A few years ago, former Playboy model Anna Nicole Smith made headlines with her protracted legal battle over the estate of her billionaire husband. Disputes over wills and inheritance, however, are not limited to the rich and famous.

Several societal trends are increasing the chances that people may have – or believe that they have – a reasonable basis to challenge a will. This is partly because family members often live in different areas, causing the burden of caring for an elderly parent to fall on one person. This “caregiver” may have unique or exclusive access to financial records. At the same time, people are living longer and may experience dementia or other medical issues. High divorce rates lead to second or third families, where not everyone is friendly with each other. General economic conditions are challenging. Family disputes, rivalries and greed create additional conflicts that may motivate someone to challenge a will.

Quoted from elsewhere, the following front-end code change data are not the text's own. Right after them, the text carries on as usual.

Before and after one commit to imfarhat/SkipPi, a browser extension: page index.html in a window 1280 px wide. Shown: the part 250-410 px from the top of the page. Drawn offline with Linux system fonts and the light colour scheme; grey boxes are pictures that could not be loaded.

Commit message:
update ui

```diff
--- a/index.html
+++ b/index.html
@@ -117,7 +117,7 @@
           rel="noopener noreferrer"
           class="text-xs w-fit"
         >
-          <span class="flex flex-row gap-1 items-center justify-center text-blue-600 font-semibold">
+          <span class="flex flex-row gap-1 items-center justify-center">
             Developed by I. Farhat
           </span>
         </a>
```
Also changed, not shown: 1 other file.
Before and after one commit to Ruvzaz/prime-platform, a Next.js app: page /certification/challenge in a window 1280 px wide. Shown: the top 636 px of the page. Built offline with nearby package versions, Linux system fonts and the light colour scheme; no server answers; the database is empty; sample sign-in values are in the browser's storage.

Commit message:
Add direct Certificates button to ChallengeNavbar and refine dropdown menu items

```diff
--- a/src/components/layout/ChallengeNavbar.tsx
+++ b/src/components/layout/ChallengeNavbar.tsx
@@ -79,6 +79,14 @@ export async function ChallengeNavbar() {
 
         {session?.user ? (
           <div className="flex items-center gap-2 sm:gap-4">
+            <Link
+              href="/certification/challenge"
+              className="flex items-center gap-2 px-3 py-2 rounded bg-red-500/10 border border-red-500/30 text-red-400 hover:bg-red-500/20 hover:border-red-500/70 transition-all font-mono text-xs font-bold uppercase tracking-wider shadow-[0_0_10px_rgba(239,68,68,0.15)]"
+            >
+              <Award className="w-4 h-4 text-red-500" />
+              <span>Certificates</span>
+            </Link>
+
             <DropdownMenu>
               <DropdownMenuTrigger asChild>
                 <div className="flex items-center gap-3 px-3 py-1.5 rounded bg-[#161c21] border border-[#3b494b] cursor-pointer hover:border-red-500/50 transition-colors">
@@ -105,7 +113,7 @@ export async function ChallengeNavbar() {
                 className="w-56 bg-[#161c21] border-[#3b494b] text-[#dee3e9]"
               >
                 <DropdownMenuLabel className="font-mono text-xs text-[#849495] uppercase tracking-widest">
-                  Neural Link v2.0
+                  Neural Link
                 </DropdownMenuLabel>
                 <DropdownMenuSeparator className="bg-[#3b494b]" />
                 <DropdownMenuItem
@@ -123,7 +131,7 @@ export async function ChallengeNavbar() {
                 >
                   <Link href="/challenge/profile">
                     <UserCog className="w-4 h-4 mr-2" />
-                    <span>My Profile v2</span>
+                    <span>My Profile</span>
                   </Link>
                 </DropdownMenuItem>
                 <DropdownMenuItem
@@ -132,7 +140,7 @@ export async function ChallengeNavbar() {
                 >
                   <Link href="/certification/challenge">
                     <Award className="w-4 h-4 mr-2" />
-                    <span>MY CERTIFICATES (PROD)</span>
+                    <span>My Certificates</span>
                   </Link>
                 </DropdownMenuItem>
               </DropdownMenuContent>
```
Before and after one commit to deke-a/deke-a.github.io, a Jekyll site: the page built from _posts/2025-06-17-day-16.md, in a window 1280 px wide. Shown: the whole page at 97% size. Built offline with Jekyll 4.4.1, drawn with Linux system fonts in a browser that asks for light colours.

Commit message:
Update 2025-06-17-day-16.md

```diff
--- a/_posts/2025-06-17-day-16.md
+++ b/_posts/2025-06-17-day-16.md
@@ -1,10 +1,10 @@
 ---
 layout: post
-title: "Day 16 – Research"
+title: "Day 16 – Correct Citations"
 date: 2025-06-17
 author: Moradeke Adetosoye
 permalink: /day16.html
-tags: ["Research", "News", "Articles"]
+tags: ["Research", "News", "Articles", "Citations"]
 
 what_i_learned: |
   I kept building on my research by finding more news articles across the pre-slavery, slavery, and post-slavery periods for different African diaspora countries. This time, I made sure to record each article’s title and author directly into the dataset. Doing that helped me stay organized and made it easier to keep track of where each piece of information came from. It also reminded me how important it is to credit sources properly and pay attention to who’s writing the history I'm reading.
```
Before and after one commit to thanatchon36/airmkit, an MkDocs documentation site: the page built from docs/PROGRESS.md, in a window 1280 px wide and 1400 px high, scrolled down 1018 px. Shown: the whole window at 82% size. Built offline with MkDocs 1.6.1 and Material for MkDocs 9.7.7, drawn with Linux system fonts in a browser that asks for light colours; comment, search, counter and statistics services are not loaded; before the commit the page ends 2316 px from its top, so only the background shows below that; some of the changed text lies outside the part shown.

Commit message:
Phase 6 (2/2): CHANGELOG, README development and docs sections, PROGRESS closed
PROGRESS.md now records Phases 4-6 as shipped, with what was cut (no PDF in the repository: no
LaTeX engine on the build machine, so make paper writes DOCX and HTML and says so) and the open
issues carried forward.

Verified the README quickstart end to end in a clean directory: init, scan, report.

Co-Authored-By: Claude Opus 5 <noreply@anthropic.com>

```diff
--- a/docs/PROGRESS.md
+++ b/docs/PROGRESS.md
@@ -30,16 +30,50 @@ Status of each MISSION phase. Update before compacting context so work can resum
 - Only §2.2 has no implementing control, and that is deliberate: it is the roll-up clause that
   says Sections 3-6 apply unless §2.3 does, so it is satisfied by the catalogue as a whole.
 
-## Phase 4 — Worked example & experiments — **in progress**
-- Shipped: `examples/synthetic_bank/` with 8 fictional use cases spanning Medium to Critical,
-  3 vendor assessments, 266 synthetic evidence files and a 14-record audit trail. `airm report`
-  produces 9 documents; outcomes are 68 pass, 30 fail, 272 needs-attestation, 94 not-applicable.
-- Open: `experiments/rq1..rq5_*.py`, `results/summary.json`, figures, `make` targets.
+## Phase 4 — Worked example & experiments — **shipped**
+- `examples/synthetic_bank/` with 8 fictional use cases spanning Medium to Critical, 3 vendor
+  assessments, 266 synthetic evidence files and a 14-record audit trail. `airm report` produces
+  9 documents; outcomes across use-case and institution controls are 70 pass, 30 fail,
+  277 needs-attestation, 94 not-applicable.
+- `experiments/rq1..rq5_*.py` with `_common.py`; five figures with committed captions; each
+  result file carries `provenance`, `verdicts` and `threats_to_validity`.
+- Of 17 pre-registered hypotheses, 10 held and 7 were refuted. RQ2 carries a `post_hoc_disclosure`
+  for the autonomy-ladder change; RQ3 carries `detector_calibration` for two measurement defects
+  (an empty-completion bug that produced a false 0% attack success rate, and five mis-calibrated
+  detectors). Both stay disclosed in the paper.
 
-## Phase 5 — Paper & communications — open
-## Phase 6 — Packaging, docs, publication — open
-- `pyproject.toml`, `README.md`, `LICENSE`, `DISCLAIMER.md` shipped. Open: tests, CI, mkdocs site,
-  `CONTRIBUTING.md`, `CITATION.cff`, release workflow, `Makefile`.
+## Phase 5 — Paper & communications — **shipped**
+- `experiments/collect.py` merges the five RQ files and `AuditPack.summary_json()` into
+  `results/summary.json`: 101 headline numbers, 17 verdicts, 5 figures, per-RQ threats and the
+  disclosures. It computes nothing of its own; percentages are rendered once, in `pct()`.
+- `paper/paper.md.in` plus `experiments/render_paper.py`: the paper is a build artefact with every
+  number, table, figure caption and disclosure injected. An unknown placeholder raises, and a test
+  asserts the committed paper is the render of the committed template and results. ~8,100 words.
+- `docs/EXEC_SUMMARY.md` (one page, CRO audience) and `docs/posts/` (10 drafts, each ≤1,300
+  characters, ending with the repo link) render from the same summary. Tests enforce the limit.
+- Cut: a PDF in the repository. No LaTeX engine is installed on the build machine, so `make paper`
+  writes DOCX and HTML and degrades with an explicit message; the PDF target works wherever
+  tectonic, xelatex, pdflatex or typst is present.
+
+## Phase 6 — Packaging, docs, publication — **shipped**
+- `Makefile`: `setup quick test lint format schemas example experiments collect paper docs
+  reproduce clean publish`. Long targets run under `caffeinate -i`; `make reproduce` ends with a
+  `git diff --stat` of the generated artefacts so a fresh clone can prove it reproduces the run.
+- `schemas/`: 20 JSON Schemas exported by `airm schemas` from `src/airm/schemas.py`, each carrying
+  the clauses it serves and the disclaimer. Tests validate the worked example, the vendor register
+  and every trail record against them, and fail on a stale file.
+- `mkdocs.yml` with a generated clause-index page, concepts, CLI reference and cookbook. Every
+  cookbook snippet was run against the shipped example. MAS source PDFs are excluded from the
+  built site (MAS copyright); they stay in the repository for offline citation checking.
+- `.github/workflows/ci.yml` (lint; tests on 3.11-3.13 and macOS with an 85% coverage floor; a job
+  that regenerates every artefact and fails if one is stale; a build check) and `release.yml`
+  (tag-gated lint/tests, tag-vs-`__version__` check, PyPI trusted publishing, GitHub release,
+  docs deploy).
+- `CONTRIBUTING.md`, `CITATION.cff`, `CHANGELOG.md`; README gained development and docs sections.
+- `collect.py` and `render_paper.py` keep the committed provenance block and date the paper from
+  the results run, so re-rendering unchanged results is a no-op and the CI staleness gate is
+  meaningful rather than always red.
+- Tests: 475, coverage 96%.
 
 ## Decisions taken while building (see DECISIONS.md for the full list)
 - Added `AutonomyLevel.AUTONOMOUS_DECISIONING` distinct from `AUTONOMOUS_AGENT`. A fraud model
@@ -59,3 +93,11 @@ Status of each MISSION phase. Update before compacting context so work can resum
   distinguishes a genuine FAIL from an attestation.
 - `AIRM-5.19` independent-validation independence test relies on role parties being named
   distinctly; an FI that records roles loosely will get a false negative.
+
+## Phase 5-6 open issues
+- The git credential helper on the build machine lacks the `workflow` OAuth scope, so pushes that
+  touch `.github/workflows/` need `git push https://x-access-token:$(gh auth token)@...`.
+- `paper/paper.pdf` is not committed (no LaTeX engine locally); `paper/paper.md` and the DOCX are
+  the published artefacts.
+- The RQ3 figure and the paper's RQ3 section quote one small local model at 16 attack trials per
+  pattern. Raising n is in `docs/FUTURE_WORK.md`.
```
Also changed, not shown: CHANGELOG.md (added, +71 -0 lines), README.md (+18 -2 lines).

So what happens if these or other factors exist and then a will – unexpectedly – excludes you? If you are related to the deceased or if the deceased promised to give you something in an earlier will, you may be able to challenge, or “caveat,” the will.

Someone who wants to invalidate a will may do so by proving one of the following: (1) fraud, (2) drafting error, (3) lack of mental capacity of the decedent or (4) undue influence over the decedent. Cases decided over technical, drafting errors are rare. Thus, will disputes usually hinge on whether the decedent knew what he or she was doing and whether he or she did so voluntarily. The primary proof problem is that the person who signed the will is not available to be a witness!

Challenging a will is difficult and costly and thus often it is preferable to resolve disputes without litigation. Even when you strongly suspect foul play, you must also consider whether it makes sense to proceed. Are there ways to resolve the dispute without a lawsuit? Will a legal challenge cost more money than you might receive? What effect will challenging this will have on other family or personal relationships? And, of course, do you have a strong case?

Here are some questions that may help you evaluate your case:

  • Was the decedent isolated from friends and family?
  • Was the decedent heavily dependent on someone for care or companionship?
  • Did someone have access to or control the deceased’s finances?
  • Was the decedent physically, mentally or emotionally vulnerable?
  • Is the will inconsistent with the decedent’s life or promises?

Anyone who wants to challenge a will after an estate is opened must take action quickly. Maryland, Virginia and the District of Columbia prohibit will challenges if the petitioner does not bring them within six months or a year of certain key events.

Mike Goecke is a litigation attorney at Lerch, Early & Brewer who represents people challenging (or defending) wills and trusts in probate court. If you suspect will tampering or if someone is accusing you of interfering with a will and you would like to discuss your options, contact Mike at (301) 657-0185 or [email protected].